Steve Latham, founder, and CEO of Banyan Hills Technologies, is an Internet of Things expert and strategic technology leader. He founded the company in 2013 to impact the world through technology and a deep commitment to social responsibility. He has a strong track record of leveraging cloud-based technologies to optimize and accelerate business strategy and is highly regarded by his peers for his deep industry knowledge in Retail, Entertainment, Healthcare, and Financial Services.

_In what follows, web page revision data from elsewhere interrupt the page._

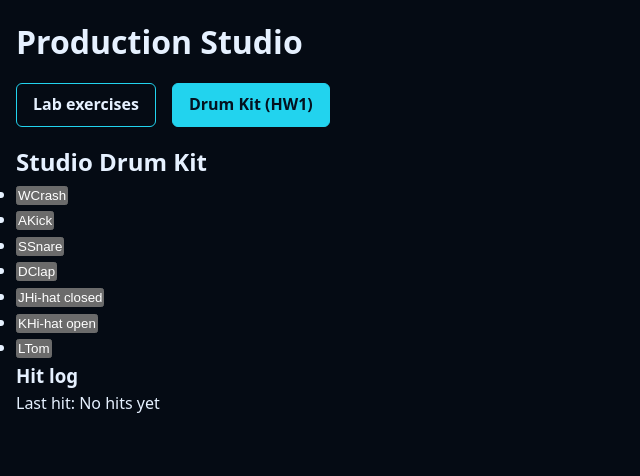
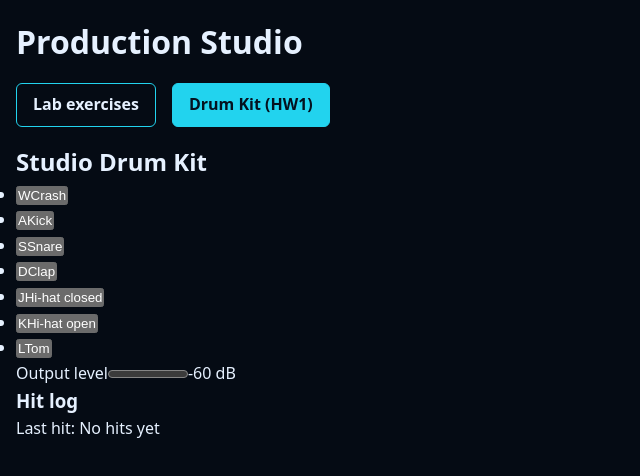
Before and after one commit to nguyenntkpvnm21/24521198_NguyenThaiKhanhNguyen_LAB3, a React (Vite) app: page / in a window 1280 px wide. Both pictures are taken after a click on the button "Drum Kit (HW1)". Shown: the top 476 px of the page, without its empty margins (0-640 px from the left). Built offline with nearby package versions, Linux system fonts and the light colour scheme.

Commit message:
feat(hw1): add decibel meter

```diff
--- a/src/homeworks/DrumMachine/DrumMachine.jsx
+++ b/src/homeworks/DrumMachine/DrumMachine.jsx
@@ -2,7 +2,7 @@ import { useCallback, useEffect, useId, useRef, useState } from 'react';
 import { DrumPad } from './DrumPad.jsx';
 import { useDrumKeyboard } from './useDrumKeyboard.js';
 import { DRUM_PADS, PAD_BY_CODE } from './drumPads.js';
-import { createDrumSynth } from './drumSynth.js';
+import { createDrumSynth, LEVEL_FLOOR_DB } from './drumSynth.js';
 import styles from './DrumMachine.module.css';
 
 const MAX_HITS = 8;
@@ -11,6 +11,9 @@ const PAD_BY_ID = new Map(DRUM_PADS.map((pad) => [pad.id, pad]));
 export function DrumMachine() {
   const headingId = useId();
   const synthRef = useRef(null);
+    const meterId = useId();
+  const meterRef = useRef(null);
+  const levelTextRef = useRef(null);
   const [activePadIds, setActivePadIds] = useState([]);
   const [hits, setHits] = useState([]);
 
@@ -20,6 +23,20 @@ export function DrumMachine() {
       synthRef.current?.dispose();
       synthRef.current = null;
     };
+  }, []);
+
+    useEffect(() => {
+    let frameId = 0;
+    const draw = () => {
+      const db = synthRef.current?.getLevelDb() ?? LEVEL_FLOOR_DB;
+      if (meterRef.current) meterRef.current.value = db;
+      if (levelTextRef.current) {
+        levelTextRef.current.textContent = `${Math.round(db)} dB`;
+      }
+      frameId = window.requestAnimationFrame(draw);
+    };
+    frameId = window.requestAnimationFrame(draw);
+    return () => window.cancelAnimationFrame(frameId);
   }, []);
 
   const handlePress = useCallback((padId) => {
@@ -60,6 +77,21 @@ export function DrumMachine() {
           </li>
         ))}
       </ul>
+        <p className={styles.meterGroup}>
+        <label htmlFor={meterId}>Output level</label>
+        <meter
+          id={meterId}
+          ref={meterRef}
+          className={styles.meter}
+          min={LEVEL_FLOOR_DB}
+          max={0}
+          low={-30}
+          high={-12}
+          optimum={-30}
+          value={LEVEL_FLOOR_DB}
+        />
+        <span ref={levelTextRef} />
+      </p>
       <section className={styles.log} aria-labelledby={`${headingId}-log`}>
         <h3 id={`${headingId}-log`}>Hit log</h3>
         <output aria-live="polite" aria-atomic="true">
```
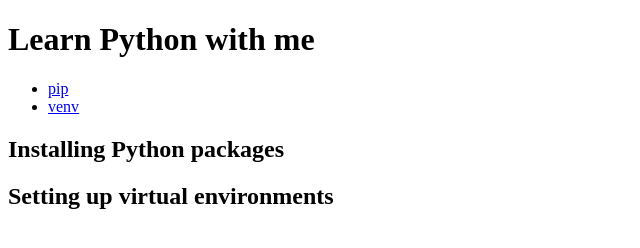
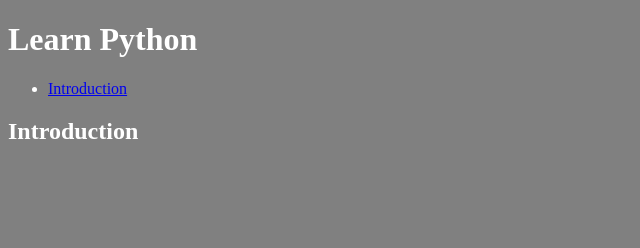
Before and after one commit to Abhayjoshi0102/Tutorials, a plain HTML site: page python/index.html in a window 1280 px wide. Shown: the whole page, without its empty margins (0-640 px from the left). Drawn offline with Linux system fonts and the light colour scheme.

Commit message:
Adding index.html file

```diff
--- /dev/null
+++ b/python/index.css
@@ -0,0 +1,5 @@
+body {
+	background-color: grey;
+	color : rgb(255,255,255);
+
+}
--- a/python/index.html
+++ b/python/index.html
@@ -2,17 +2,14 @@
 <html>
 <head>
 	<title>Python World</title>
+	<link rel="stylesheet" type="text/css" href="./index.css">
 </head>
 <body>
-<h1>Learn Python with me</h1>
+<h1>Learn Python</h1>
 <ul>
-	<li><a href="#pip">pip</a></li>
-	<li><a href="#venv">venv</a></li>
+	<li><a href="#intro">Introduction</a></li>
 </ul>
-<h2 id ="pip">Installing Python packages</h2>
-<p></p>
+<h2 id ="intro">Introduction</h2>
 
-<h2 id ="venv">Setting up virtual environments</h2>
-<p></p>
 </body>
 </html>
```
Also changed, not shown: 2 other files.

Latham has successfully led architecture, implementation and delivery for one of the largest self-service, retail exchange kiosk systems in the world. Earlier, he served as CTO for the Entertainment division of NCR, where he helped orchestrate a successful divestiture of the business to Redbox for $125M. Prior to NCR, he held various technology leadership positions at Harland Clarke and led the consolidation of their e-commerce platform to a unified product offering for its customers. Latham serves on the board of directors for various businesses and academic institutions providing technical leadership.